For each line of the material, check for the string "have"; then state how many lines had it, giving only the number.

RECORDS SUPPLIED below:

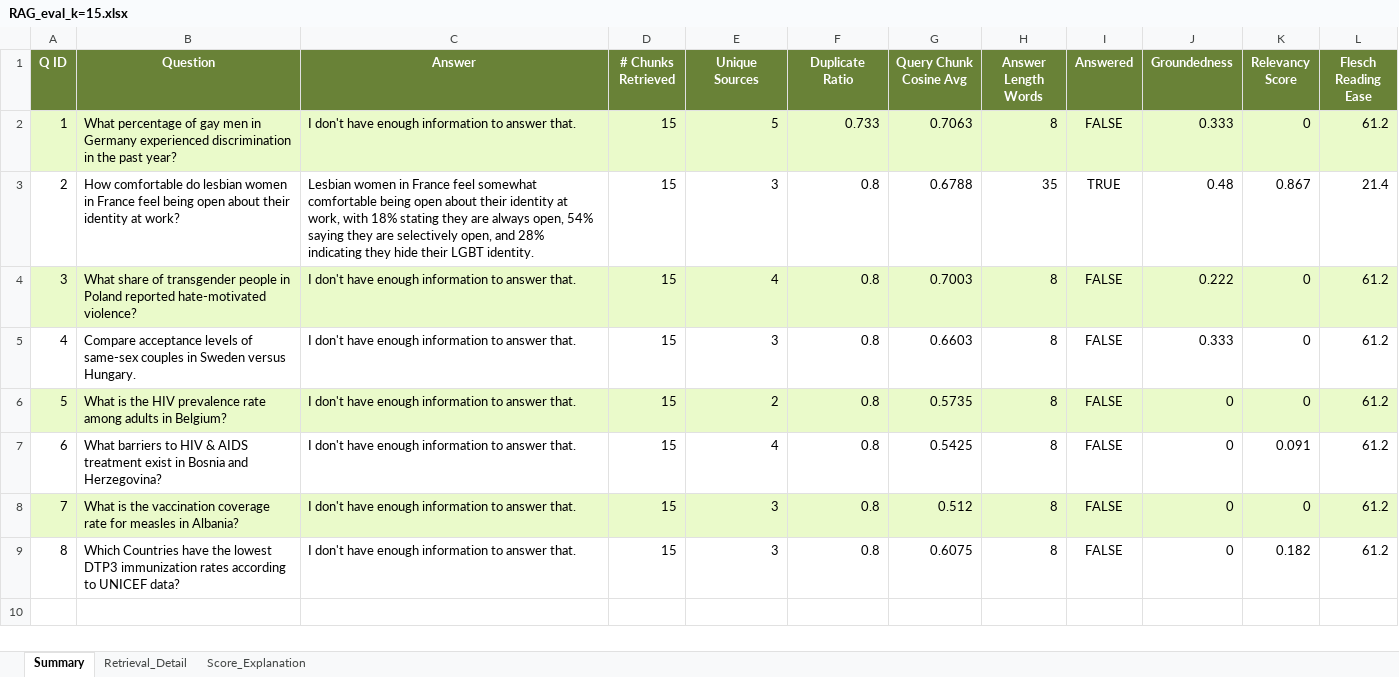
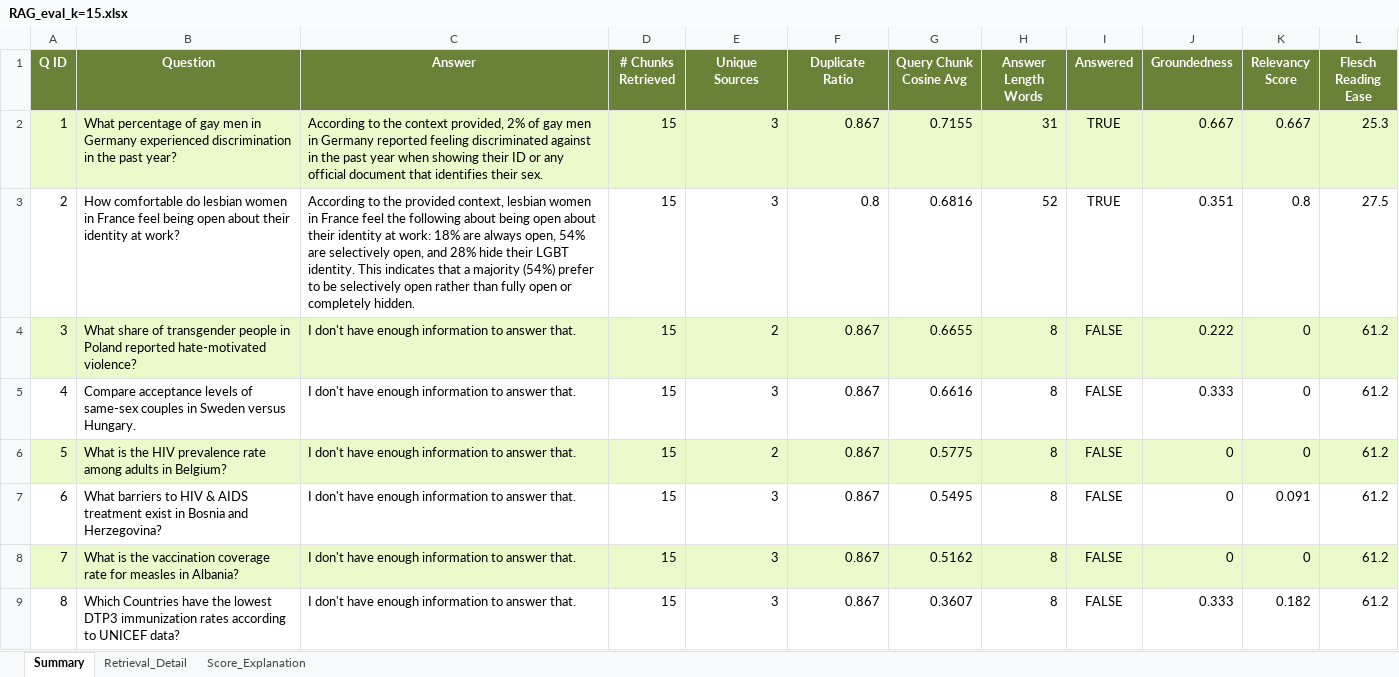
Before and after one commit to EzraGoldberg/portfolio-projects, an Excel workbook: 1. RAG/data/4_testing/range_of_k/RAG_eval_k=15.xlsx, sheet Summary, drawn as a sheet; values as stored, in another font and other column widths than the file's, no borders; the diff names each change by its address in the sheet, - before the commit and + after, or states it on an @@ line.

Commit message:
Rerunning k sweep, now that chunk size and chunk overlap have been solidified

```diff
--- a/1. RAG/data/4_testing/range_of_k/RAG_eval_k=15.xlsx (sheet Summary)
+++ b/1. RAG/data/4_testing/range_of_k/RAG_eval_k=15.xlsx (sheet Summary)
-C2 (Answer): I don't have enough information to answer that.
+C2 (Answer): According to the context provided, 2% of gay men in Germany reported feeling discriminated against in the past year when showing their ID or any official document that identifies their sex.
-E2 (Unique Sources): 5
+E2 (Unique Sources): 3
-F2 (Duplicate Ratio): 0.733
+F2 (Duplicate Ratio): 0.867
-G2 (Query Chunk Cosine Avg): 0.7063
+G2 (Query Chunk Cosine Avg): 0.7155
-H2 (Answer Length Words): 8
+H2 (Answer Length Words): 31
-I2 (Answered): FALSE
+I2 (Answered): TRUE
-J2 (Groundedness): 0.333
+J2 (Groundedness): 0.667
-K2 (Relevancy Score): 0
+K2 (Relevancy Score): 0.667
-L2 (Flesch Reading Ease): 61.2
+L2 (Flesch Reading Ease): 25.3
-C3 (Answer): Lesbian women in France feel somewhat comfortable being open about their identity at work, with 18% stating they are always open, 54% saying they are selectively open, and 28% indicating they hide their LGBT identity.
+C3 (Answer): According to the provided context, lesbian women in France feel the following about being open about their identity at work: 18% are always open, 54% are selectively open, and 28% hide their LGBT identity. This indicates that a majority (54%) prefer to be selectively open rather than fully open or completely hidden.
-G3 (Query Chunk Cosine Avg): 0.6788
+G3 (Query Chunk Cosine Avg): 0.6816
-H3 (Answer Length Words): 35
+H3 (Answer Length Words): 52
-J3 (Groundedness): 0.48
+J3 (Groundedness): 0.351
-K3 (Relevancy Score): 0.867
+K3 (Relevancy Score): 0.8
-L3 (Flesch Reading Ease): 21.4
+L3 (Flesch Reading Ease): 27.5
-E4 (Unique Sources): 4
+E4 (Unique Sources): 2
-F4:F9 (Duplicate Ratio): 0.8
+F4:F9 (Duplicate Ratio): 0.867
-G4 (Query Chunk Cosine Avg): 0.7003
+G4 (Query Chunk Cosine Avg): 0.6655
-G5 (Query Chunk Cosine Avg): 0.6603
+G5 (Query Chunk Cosine Avg): 0.6616
-G6 (Query Chunk Cosine Avg): 0.5735
+G6 (Query Chunk Cosine Avg): 0.5775
-E7 (Unique Sources): 4
+E7 (Unique Sources): 3
-G7 (Query Chunk Cosine Avg): 0.5425
+G7 (Query Chunk Cosine Avg): 0.5495
-G8 (Query Chunk Cosine Avg): 0.512
+G8 (Query Chunk Cosine Avg): 0.5162
-G9 (Query Chunk Cosine Avg): 0.6075
+G9 (Query Chunk Cosine Avg): 0.3607
-J9 (Groundedness): 0
+J9 (Groundedness): 0.333
```
Also changed, not shown: sheet Retrieval_Detail, 1. RAG/RAG_evaluation.xlsx, 1. RAG/data/4_testing/range_of_k/RAG_eval_k=10.xlsx, 4 other files.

End of RECORDS SUPPLIED.

* **EXERCISE ANSWER**: 2